On the whole, I think it would be safe to say that the Great British Public find TV ads to be a nuisance.

They are always appearing just as things are about to get interesting, forcing everyone who’s watching to go and make themselves a cup of tea just to calm down after having had their evening so rudely interrupted.

However, in the latter months of the last few years a kind of truce seems to have formed over the no man’s land between the TV watching public and corporate advertisers. The terms? They all agree to try and outdo each other by making high budget, star studded, tear jerking and/or hilarious Christmas ads, and in return we, the Great British Public, agree to care more about their adverts than we do about the programmes which they interrupt for six weeks at the end of every year.

It’s one of the quirkier aspects of the British Yule time, but the Christmas ad has become something of an institution, and the people who make them know it.

Some of the more successful adverts are not only being spoken about well after their holiday season, but some have become so legendary that they still get mentioned years after they were released. These aren’t your bog standard, run of the mill advertisements. These are arguably some of the most successful advertising campaigns of all time, reaching almost propagandistic levels of coverage and effectiveness.

This year has boasted some wonderful (and some not so wonderful) additions to this peculiar genre of cinematic art with high end ads having been launched by old favourites and greener names alike, including John Lewis, Sainsbury’s, M&S, Argos, Lidl, Aldi, and many more. Good though this year’s crop may be, looking back through the years, some of the most memorable Christmas adverts, in my humble opinion, would have to be: Boots’ 2014 ‘because she’s special’ tale of a nurse’s family making sure their hard working loved one still gets the Christmas she deserves, despite having to work Christmas day; Sainsbury’s 2014 ‘Christmas is for sharing’ retelling of the WW1 Christmas truce which took place as the two sides played football together; John Lewis’ contributions from 2011 (The Long Wait), 2013 (The Bear and the Hare) and 2014 (Monty the Penguin) and of course, we cannot forget, the ad where it all began: Coca Cola’s ‘The Holidays are Coming’. That I should be writing about favourite adverts at all is ludicrous enough, but the fact that these are Christmas adverts from six years ago is nothing short of absurd.

To be fair, though, the truly famous ads are not famous without good reason. The production values of these short, cinematic sales pitches are now astonishingly often matching those of feature films, both in the look of the final product and in the actual making of the ads themselves; a fact I can personally attest to, having worked on one of the above productions in some tiny capacity.

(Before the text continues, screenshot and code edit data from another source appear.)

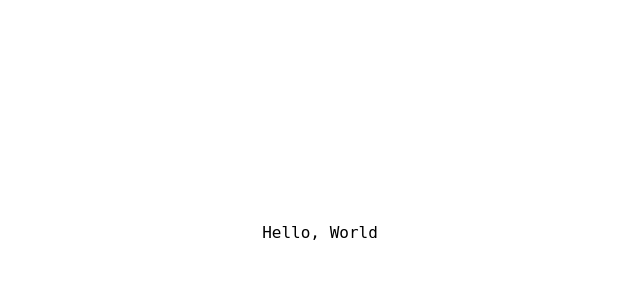
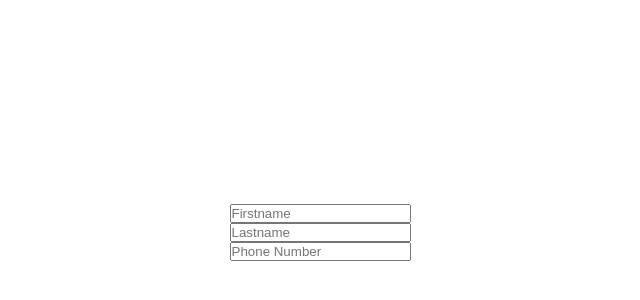
Before and after one commit to ogagaoghene/phone-book, a React (Create React App) app: page / in a window 1280 px wide. Shown: the part 168-468 px from the top of the page, without its empty margins (320-960 px from the left). Built offline with nearby package versions, Linux system fonts and the light colour scheme.

Commit message:
Update displayForm function to DisplayForm

```diff
--- a/src/App.css
+++ b/src/App.css
@@ -17,3 +17,8 @@ body {
   height: 100vh;
   flex-direction: column;
 }
+
+form {
+  display: flex;
+  flex-direction: column;
+}
--- a/src/App.js
+++ b/src/App.js
@@ -4,28 +4,53 @@ import './App.css';
 function App() {
   const [entries, setEntries] = useState([]);
   const addEntryToPhoneBook = (entry) => {
-    setEntries([...entries, entry].sort((a,b) => a.lastname.toLowerCase() > b.lastName.toLowerCase() ? 1 : -1));
+    setEntries(
+      [...entries, entry].sort((a,b) =>
+      a.lastname.toLowerCase() > b.lastName.toLowerCase() ? 1 : -1));
   }
   return (
     <div>
       <div className="container">
-       Hello, World
+        <DisplayForm  addEntryToPhoneBook={addEntryToPhoneBook}/>
       </div>
     </div>
 
   )
 }
 
-function EntryForm() {
-  const [firstName, setFirstName]    = useState("");
-  const [lastName, setLastname]      = useState("");
-  const [phoneNumer, setPhoneNumber] = useState("");
+function DisplayForm() {
+  const [firstName, setFirstName]     = useState("");
+  const [lastName, setLastName]       = useState("");
+  const [phoneNumber, setPhoneNumber] = useState("");
   const handleSubmit = (e) => {
     e.preventDefault();
   }
   return (
     <form onSubmit={handleSubmit}>
-
+      <input
+        type="text"
+        name='firstName'
+        id='firstName'
+        placeholder='Firstname'
+        value={firstName}
+        onChange={(e) => setFirstName(e.target.value)}
+      />
+      <input
+        type="text"
+        name='lastName'
+        id='lastName'
+        placeholder='Lastname'
+        value={lastName}
+        onChange={(e) => setLastName(e.target.value)}
+      />
+      <input
+        type="text"
+        name='phoneNumber'
+        id='phoneNumber'
+        placeholder='Phone Number'
+        value={phoneNumber}
+        onChange={(e) => setPhoneNumber(e.target.value)}
+      />
     </form>
   );
 }
```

The scale of the operations are mind blowing; from the sheer number of people involved to the vast quantities of high end, professional equipment, from the jaw dropping sets to meticulously detailed costumes, all for these short stories meant to sell us fancy toiletries at the end of the year.

As insane as it all is, there is something uniquely wonderful about adverts, one of the most annoying aspects of modern life, being used to spread the joy of the holiday season. They are still ruthlessly trying to sell us stuff, of course, but the Christmas spirit of an animated, imaginary penguin finding love takes the edge off of the sales pitch a bit, don’t you think?